Work request – An exact retyping of every record is required.

Entries supplied –

=== Section Start ===

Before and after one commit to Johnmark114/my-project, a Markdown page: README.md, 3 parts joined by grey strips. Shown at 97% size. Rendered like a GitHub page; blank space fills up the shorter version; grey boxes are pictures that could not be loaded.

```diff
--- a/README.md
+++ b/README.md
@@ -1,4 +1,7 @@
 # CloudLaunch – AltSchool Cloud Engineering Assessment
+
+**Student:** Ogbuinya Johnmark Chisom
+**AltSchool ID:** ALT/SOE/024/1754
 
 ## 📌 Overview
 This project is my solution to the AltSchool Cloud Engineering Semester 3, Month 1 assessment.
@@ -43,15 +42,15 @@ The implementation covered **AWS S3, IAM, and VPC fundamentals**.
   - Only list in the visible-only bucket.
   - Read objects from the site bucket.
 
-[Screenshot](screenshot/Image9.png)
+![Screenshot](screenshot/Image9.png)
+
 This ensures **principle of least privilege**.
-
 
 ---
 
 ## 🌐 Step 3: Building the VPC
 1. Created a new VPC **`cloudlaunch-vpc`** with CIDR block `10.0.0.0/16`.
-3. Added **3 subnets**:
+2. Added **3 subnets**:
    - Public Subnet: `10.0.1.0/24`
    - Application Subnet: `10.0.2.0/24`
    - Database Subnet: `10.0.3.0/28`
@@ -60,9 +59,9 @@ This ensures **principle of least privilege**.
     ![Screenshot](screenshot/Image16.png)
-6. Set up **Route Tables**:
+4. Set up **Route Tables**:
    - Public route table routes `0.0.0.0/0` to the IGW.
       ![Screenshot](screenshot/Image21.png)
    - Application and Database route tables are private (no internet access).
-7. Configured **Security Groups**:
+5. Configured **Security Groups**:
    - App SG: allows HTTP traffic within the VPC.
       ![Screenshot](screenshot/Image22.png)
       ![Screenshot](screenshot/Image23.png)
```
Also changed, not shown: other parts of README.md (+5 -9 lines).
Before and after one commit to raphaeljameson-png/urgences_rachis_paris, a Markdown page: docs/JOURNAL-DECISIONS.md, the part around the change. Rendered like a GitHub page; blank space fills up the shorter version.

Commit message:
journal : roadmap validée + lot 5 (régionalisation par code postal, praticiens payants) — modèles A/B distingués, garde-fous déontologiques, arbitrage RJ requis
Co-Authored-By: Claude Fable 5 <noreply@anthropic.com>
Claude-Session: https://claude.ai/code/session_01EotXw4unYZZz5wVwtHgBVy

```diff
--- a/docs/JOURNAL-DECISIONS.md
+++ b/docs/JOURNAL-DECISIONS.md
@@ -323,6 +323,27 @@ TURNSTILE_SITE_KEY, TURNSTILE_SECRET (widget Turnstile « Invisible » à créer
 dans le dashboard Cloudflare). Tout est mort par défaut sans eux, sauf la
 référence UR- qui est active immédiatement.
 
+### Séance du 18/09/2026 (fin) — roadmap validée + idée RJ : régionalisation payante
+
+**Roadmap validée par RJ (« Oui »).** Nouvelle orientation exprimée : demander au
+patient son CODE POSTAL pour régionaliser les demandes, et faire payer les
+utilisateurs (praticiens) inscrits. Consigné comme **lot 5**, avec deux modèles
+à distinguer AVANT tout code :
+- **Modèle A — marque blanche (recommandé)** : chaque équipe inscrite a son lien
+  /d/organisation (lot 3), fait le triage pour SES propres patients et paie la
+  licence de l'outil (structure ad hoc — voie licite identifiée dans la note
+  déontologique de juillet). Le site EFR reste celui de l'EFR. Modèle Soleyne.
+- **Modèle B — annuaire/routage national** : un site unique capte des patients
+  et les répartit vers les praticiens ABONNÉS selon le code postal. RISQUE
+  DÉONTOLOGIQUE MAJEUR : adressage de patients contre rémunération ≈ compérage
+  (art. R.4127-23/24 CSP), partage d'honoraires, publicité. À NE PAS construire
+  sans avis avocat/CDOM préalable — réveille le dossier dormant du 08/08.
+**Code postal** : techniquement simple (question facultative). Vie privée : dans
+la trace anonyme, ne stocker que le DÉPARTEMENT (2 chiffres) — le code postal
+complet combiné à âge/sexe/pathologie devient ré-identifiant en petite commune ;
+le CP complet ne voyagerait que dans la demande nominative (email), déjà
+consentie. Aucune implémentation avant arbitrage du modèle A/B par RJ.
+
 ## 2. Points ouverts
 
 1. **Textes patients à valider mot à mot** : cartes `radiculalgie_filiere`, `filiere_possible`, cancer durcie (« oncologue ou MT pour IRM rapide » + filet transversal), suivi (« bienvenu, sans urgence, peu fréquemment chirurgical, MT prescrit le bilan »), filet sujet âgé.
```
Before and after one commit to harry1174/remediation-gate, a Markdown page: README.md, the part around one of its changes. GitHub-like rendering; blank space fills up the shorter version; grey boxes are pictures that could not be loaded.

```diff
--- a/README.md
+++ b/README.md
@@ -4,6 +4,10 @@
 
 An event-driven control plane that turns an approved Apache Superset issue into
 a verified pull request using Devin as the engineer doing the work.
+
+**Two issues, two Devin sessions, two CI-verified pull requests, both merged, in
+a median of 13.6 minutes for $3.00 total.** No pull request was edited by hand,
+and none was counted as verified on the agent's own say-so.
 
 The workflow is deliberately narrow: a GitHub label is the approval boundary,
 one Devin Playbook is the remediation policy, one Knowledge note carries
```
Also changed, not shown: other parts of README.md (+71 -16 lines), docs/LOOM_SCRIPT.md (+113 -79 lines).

=== Section End ===

Result –
Before and after one commit to Johnmark114/my-project, a Markdown page: README.md, 3 parts joined by grey strips. Shown at 97% size. Rendered like a GitHub page; blank space fills up the shorter version; grey boxes are pictures that could not be loaded.

```diff
--- a/README.md
+++ b/README.md
@@ -1,4 +1,7 @@
 # CloudLaunch – AltSchool Cloud Engineering Assessment
+
+**Student:** Ogbuinya Johnmark Chisom
+**AltSchool ID:** ALT/SOE/024/1754
 
 ## 📌 Overview
 This project is my solution to the AltSchool Cloud Engineering Semester 3, Month 1 assessment.
@@ -43,15 +42,15 @@ The implementation covered **AWS S3, IAM, and VPC fundamentals**.
   - Only list in the visible-only bucket.
   - Read objects from the site bucket.
 
-[Screenshot](screenshot/Image9.png)
+![Screenshot](screenshot/Image9.png)
+
 This ensures **principle of least privilege**.
-
 
 ---
 
 ## 🌐 Step 3: Building the VPC
 1. Created a new VPC **`cloudlaunch-vpc`** with CIDR block `10.0.0.0/16`.
-3. Added **3 subnets**:
+2. Added **3 subnets**:
    - Public Subnet: `10.0.1.0/24`
    - Application Subnet: `10.0.2.0/24`
    - Database Subnet: `10.0.3.0/28`
@@ -60,9 +59,9 @@ This ensures **principle of least privilege**.
     ![Screenshot](screenshot/Image16.png)
-6. Set up **Route Tables**:
+4. Set up **Route Tables**:
    - Public route table routes `0.0.0.0/0` to the IGW.
       ![Screenshot](screenshot/Image21.png)
    - Application and Database route tables are private (no internet access).
-7. Configured **Security Groups**:
+5. Configured **Security Groups**:
    - App SG: allows HTTP traffic within the VPC.
       ![Screenshot](screenshot/Image22.png)
       ![Screenshot](screenshot/Image23.png)
```
Also changed, not shown: other parts of README.md (+5 -9 lines).
Before and after one commit to raphaeljameson-png/urgences_rachis_paris, a Markdown page: docs/JOURNAL-DECISIONS.md, the part around the change. Rendered like a GitHub page; blank space fills up the shorter version.

Commit message:
journal : roadmap validée + lot 5 (régionalisation par code postal, praticiens payants) — modèles A/B distingués, garde-fous déontologiques, arbitrage RJ requis
Co-Authored-By: Claude Fable 5 <noreply@anthropic.com>
Claude-Session: https://claude.ai/code/session_01EotXw4unYZZz5wVwtHgBVy

```diff
--- a/docs/JOURNAL-DECISIONS.md
+++ b/docs/JOURNAL-DECISIONS.md
@@ -323,6 +323,27 @@ TURNSTILE_SITE_KEY, TURNSTILE_SECRET (widget Turnstile « Invisible » à créer
 dans le dashboard Cloudflare). Tout est mort par défaut sans eux, sauf la
 référence UR- qui est active immédiatement.
 
+### Séance du 18/09/2026 (fin) — roadmap validée + idée RJ : régionalisation payante
+
+**Roadmap validée par RJ (« Oui »).** Nouvelle orientation exprimée : demander au
+patient son CODE POSTAL pour régionaliser les demandes, et faire payer les
+utilisateurs (praticiens) inscrits. Consigné comme **lot 5**, avec deux modèles
+à distinguer AVANT tout code :
+- **Modèle A — marque blanche (recommandé)** : chaque équipe inscrite a son lien
+  /d/organisation (lot 3), fait le triage pour SES propres patients et paie la
+  licence de l'outil (structure ad hoc — voie licite identifiée dans la note
+  déontologique de juillet). Le site EFR reste celui de l'EFR. Modèle Soleyne.
+- **Modèle B — annuaire/routage national** : un site unique capte des patients
+  et les répartit vers les praticiens ABONNÉS selon le code postal. RISQUE
+  DÉONTOLOGIQUE MAJEUR : adressage de patients contre rémunération ≈ compérage
+  (art. R.4127-23/24 CSP), partage d'honoraires, publicité. À NE PAS construire
+  sans avis avocat/CDOM préalable — réveille le dossier dormant du 08/08.
+**Code postal** : techniquement simple (question facultative). Vie privée : dans
+la trace anonyme, ne stocker que le DÉPARTEMENT (2 chiffres) — le code postal
+complet combiné à âge/sexe/pathologie devient ré-identifiant en petite commune ;
+le CP complet ne voyagerait que dans la demande nominative (email), déjà
+consentie. Aucune implémentation avant arbitrage du modèle A/B par RJ.
+
 ## 2. Points ouverts
 
 1. **Textes patients à valider mot à mot** : cartes `radiculalgie_filiere`, `filiere_possible`, cancer durcie (« oncologue ou MT pour IRM rapide » + filet transversal), suivi (« bienvenu, sans urgence, peu fréquemment chirurgical, MT prescrit le bilan »), filet sujet âgé.
```
Before and after one commit to harry1174/remediation-gate, a Markdown page: README.md, the part around one of its changes. GitHub-like rendering; blank space fills up the shorter version; grey boxes are pictures that could not be loaded.

```diff
--- a/README.md
+++ b/README.md
@@ -4,6 +4,10 @@
 
 An event-driven control plane that turns an approved Apache Superset issue into
 a verified pull request using Devin as the engineer doing the work.
+
+**Two issues, two Devin sessions, two CI-verified pull requests, both merged, in
+a median of 13.6 minutes for $3.00 total.** No pull request was edited by hand,
+and none was counted as verified on the agent's own say-so.
 
 The workflow is deliberately narrow: a GitHub label is the approval boundary,
 one Devin Playbook is the remediation policy, one Knowledge note carries
```
Also changed, not shown: other parts of README.md (+71 -16 lines), docs/LOOM_SCRIPT.md (+113 -79 lines).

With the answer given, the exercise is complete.